“Mike is a conflicted character, not knowing the right thing to do by anybody. Sive’s aunt Mena and a matchmaker Thomasheen try to match her with this older man called Sean Dóta. Mike is against the match initially, but when he finds out that a younger lad, Liam Scuab, is interested in Sive, he starts to think the match with Seán Dóta could be the lesser of two evils.

“He’s torn between what’s right and Mena and Thomasheen’s greed for the money they’ll get if the match goes through. He’s taken advantage of and manipulated as the play goes on, so it’s a really interesting part to play.

“It’s sad really, and shows the mistakes that people make trying to do the right thing by each other.”

There is much needed comic relief provided in the form of two “tinkers”, Carthalawn and Pats Bocock, said Aidan O’Rourke, who plays Carthalawn.

“My character is a singing part, I don’t actually speak at all, any time I speak up, or sing in my case, I’m a little bit of storyteller as to what’s going on,” said Aidan. “I have a little bit of a dig at certain characters sometimes, and in tense situations we enter and lighten the mood with a bit of humour.

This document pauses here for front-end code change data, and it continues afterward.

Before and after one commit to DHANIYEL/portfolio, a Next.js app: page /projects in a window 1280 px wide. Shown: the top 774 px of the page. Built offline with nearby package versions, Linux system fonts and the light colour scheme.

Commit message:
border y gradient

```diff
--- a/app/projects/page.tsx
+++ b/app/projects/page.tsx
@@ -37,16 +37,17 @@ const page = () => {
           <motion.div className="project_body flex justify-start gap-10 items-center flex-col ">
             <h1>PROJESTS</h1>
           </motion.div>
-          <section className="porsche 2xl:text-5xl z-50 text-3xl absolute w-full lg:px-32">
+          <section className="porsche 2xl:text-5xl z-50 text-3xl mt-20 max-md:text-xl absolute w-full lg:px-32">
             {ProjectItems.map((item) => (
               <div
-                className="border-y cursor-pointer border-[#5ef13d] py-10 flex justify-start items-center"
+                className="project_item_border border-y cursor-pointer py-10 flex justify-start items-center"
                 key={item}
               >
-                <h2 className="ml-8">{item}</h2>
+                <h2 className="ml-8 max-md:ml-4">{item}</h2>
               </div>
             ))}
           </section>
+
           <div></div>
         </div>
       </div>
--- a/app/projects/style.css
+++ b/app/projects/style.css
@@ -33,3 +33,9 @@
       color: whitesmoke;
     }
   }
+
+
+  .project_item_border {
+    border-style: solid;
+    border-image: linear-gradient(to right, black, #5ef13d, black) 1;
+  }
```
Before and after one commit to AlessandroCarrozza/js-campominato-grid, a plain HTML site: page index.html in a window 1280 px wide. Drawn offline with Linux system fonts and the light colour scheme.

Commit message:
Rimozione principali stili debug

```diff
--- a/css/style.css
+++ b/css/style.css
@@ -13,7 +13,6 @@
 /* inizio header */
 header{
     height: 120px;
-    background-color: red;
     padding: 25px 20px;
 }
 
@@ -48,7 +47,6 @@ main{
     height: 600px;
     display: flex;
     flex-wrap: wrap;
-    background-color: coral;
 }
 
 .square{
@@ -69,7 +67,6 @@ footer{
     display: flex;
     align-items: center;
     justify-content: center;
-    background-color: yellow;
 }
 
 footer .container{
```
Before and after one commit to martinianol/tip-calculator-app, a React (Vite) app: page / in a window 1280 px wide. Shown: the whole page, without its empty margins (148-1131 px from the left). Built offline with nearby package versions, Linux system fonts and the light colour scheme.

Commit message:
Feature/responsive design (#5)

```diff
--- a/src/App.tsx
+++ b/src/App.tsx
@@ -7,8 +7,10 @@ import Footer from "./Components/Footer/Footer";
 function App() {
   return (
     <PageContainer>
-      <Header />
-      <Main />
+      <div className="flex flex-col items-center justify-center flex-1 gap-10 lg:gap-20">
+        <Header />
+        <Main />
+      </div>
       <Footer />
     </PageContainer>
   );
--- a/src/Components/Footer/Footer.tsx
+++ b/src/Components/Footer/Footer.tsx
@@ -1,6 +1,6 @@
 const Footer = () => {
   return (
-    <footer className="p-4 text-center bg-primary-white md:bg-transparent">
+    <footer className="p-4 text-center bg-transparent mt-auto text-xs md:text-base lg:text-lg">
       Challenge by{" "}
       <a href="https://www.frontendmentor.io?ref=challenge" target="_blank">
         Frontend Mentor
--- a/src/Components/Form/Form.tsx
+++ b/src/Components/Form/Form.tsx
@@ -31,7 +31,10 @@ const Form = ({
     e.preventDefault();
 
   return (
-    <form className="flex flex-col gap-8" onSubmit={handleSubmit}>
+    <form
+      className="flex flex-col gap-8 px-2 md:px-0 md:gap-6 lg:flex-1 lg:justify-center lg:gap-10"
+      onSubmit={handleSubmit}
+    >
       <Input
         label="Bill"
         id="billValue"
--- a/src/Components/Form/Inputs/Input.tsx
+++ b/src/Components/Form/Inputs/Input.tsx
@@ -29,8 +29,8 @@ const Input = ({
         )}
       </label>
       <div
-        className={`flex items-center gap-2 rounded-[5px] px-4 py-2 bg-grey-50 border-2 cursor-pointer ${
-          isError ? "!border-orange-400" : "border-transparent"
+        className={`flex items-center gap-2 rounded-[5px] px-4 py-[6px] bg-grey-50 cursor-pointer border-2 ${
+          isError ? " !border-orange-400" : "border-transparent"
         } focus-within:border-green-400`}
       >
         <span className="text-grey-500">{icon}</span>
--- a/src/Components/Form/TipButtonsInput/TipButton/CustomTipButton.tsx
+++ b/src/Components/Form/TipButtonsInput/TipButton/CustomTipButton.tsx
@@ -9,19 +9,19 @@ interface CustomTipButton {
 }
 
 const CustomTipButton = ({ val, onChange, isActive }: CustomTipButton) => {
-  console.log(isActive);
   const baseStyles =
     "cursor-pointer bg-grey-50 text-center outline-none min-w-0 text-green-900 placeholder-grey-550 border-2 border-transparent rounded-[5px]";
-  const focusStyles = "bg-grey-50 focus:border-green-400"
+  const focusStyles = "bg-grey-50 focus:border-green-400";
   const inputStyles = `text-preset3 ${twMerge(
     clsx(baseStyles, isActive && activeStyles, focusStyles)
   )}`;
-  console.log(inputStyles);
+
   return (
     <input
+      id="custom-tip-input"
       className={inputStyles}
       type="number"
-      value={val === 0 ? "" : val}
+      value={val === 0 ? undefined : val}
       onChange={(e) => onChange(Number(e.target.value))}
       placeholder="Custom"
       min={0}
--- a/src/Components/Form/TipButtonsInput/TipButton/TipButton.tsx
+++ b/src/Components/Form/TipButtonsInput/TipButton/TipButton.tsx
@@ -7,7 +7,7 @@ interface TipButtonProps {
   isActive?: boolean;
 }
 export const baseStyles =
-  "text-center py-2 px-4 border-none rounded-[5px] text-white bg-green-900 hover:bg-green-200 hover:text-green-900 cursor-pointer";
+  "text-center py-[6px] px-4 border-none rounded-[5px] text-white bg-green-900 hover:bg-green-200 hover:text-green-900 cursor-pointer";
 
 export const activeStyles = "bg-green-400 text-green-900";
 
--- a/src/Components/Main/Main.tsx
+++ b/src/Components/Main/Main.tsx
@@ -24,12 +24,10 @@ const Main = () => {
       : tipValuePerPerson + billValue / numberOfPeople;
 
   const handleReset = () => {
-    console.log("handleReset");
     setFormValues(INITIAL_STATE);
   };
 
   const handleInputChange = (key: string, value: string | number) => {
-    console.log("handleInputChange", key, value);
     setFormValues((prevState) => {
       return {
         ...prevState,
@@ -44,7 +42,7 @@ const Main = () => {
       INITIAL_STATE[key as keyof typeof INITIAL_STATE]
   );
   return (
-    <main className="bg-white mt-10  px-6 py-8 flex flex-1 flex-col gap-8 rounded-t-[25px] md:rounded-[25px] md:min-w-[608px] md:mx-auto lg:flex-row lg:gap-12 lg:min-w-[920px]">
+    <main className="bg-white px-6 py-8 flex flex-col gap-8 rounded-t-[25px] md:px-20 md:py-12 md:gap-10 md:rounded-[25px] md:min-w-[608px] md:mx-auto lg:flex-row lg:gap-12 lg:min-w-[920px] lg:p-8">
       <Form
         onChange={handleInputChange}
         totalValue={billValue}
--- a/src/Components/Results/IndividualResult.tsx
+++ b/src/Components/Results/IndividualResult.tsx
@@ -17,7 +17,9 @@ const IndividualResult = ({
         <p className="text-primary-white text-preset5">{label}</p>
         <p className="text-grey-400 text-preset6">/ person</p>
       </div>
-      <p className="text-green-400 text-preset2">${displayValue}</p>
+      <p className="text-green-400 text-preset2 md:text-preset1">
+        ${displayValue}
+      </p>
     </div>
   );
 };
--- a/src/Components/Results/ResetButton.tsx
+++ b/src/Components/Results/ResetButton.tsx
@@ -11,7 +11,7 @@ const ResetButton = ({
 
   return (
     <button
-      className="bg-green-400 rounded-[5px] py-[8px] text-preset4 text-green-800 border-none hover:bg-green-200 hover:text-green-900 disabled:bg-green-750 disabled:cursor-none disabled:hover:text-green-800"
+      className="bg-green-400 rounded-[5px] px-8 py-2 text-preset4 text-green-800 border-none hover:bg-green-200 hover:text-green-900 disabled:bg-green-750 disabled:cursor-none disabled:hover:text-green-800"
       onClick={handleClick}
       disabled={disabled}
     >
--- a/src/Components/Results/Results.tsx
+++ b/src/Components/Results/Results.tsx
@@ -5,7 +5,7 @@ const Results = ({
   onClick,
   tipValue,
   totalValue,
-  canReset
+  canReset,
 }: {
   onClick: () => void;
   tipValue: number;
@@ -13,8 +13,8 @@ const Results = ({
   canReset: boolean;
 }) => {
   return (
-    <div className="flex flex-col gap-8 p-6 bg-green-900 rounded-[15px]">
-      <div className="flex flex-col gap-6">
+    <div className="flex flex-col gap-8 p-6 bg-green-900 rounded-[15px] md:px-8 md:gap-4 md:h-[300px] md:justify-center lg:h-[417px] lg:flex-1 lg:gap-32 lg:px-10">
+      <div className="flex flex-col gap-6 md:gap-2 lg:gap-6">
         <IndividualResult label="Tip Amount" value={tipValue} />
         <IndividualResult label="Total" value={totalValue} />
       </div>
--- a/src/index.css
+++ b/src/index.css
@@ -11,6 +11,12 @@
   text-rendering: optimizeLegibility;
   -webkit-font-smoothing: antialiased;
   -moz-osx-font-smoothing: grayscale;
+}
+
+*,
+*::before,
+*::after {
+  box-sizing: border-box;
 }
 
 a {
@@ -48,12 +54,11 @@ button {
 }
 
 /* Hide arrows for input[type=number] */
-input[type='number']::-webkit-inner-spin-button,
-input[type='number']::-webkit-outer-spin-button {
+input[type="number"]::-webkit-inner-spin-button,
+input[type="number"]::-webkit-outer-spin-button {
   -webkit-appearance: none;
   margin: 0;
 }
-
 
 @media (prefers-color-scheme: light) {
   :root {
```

“It’s a fantastic part, I’m really enjoying it, and I get to play the bodhrán as well, which is something I’ve never done before. Two months ago, there was never a bodhrán in the house and now there’s three of them here,” said Aidan, who has been in a band for years.

“I’ve played music for a good portion of my life, mostly guitar music, electric and acoustic, so it’s interesting to play a percussion instrument like the bodhrán. I’m really enjoying the instrument, and I bought myself one to have one in the house because I’m really enjoying it as a hobby now.”

Aidan said that it’s has been great to get back on stage after lockdown.

“The last thing I did was Valley of the Squinting Windows, in 2019, so there’s been of a void there with lockdown and theatre seemed to be one of the slowest things to come back.

“Everything else was starting to open up, like pubs and cinema, but drama seemed to be one of the slowest things to re-emerge from sleep. And it’s great to get into a new theatre like the Backstage and meet new people.”

Sive runs Thursday March 30 to Saturday April 1 at 8pm. Tickets are available from and at 043 334 7888.